Change detection outputs
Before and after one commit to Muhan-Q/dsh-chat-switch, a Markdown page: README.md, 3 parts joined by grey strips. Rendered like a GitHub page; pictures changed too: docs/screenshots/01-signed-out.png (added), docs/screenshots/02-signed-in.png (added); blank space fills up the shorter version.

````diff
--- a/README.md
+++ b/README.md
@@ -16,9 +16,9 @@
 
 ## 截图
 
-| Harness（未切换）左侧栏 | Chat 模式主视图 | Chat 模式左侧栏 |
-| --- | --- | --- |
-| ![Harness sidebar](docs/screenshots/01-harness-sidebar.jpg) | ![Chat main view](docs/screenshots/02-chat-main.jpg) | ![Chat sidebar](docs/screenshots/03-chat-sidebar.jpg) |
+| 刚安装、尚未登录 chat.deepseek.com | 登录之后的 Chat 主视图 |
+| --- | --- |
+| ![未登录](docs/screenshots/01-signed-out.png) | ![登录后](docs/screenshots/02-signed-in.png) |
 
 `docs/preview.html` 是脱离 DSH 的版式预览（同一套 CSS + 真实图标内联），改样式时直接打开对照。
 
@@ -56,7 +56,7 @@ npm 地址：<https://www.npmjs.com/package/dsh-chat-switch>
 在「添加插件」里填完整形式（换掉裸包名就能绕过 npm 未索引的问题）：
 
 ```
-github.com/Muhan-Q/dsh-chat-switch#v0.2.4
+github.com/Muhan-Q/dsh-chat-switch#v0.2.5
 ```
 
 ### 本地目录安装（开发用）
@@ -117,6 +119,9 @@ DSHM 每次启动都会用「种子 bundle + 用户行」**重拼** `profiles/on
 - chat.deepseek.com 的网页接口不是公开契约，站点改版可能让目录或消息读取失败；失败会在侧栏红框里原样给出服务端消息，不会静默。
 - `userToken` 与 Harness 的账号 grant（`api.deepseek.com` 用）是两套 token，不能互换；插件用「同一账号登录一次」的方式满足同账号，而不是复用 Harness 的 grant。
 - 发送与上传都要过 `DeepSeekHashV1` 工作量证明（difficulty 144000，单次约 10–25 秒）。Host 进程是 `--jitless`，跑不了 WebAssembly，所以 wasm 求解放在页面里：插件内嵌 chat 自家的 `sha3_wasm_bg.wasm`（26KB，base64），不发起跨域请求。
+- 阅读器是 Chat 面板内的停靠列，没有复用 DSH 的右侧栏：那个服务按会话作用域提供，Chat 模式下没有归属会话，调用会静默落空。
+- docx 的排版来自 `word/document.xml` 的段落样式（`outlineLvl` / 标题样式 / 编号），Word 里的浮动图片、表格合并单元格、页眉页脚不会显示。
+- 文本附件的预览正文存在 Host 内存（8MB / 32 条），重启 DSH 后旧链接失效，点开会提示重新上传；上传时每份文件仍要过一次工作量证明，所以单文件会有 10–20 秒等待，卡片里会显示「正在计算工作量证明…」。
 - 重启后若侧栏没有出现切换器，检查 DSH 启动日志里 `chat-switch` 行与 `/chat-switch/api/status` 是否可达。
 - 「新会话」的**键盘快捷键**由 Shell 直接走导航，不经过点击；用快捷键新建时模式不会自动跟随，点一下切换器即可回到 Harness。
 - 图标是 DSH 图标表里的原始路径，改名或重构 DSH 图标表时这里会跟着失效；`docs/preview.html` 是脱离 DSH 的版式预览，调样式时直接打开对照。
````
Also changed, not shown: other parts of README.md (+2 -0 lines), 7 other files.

* * *

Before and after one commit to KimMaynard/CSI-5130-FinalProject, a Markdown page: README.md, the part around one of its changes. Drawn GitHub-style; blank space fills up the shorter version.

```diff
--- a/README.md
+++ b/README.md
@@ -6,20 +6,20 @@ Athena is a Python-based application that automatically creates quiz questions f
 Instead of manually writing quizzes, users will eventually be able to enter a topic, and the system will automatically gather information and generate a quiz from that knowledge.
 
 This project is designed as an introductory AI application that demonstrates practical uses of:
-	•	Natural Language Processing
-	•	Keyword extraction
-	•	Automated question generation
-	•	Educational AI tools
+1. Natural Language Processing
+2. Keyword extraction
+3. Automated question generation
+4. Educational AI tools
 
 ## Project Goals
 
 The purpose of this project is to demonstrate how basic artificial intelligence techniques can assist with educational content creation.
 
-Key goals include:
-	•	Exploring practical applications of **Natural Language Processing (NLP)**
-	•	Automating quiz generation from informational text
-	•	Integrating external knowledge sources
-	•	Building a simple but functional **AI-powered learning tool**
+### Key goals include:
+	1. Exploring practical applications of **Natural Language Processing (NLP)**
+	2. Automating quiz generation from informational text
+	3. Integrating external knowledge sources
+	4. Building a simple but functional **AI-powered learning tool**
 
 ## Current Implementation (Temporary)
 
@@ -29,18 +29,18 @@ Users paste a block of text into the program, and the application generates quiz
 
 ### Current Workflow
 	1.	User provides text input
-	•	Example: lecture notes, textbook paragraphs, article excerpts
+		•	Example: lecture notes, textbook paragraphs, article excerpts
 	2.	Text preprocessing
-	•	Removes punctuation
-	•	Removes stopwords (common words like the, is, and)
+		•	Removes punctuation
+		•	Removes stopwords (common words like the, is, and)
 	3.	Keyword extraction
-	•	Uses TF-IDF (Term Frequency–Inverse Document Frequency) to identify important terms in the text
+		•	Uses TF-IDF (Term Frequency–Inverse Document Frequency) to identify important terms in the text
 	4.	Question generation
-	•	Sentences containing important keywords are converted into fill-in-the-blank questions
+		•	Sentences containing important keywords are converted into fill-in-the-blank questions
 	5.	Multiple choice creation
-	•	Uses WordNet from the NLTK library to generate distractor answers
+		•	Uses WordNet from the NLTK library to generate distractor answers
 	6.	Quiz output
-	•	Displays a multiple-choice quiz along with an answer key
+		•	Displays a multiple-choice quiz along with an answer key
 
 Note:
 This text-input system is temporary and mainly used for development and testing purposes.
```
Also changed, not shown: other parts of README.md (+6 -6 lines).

# YOUR GOAL:
Filter the data above down to lines with the word "blank", and copy them.

# OUTPUT FOR THIS TASK:
Before and after one commit to Muhan-Q/dsh-chat-switch, a Markdown page: README.md, 3 parts joined by grey strips. Rendered like a GitHub page; pictures changed too: docs/screenshots/01-signed-out.png (added), docs/screenshots/02-signed-in.png (added); blank space fills up the shorter version.
Before and after one commit to KimMaynard/CSI-5130-FinalProject, a Markdown page: README.md, the part around one of its changes. Drawn GitHub-style; blank space fills up the shorter version.
-	•	Sentences containing important keywords are converted into fill-in-the-blank questions
+		•	Sentences containing important keywords are converted into fill-in-the-blank questions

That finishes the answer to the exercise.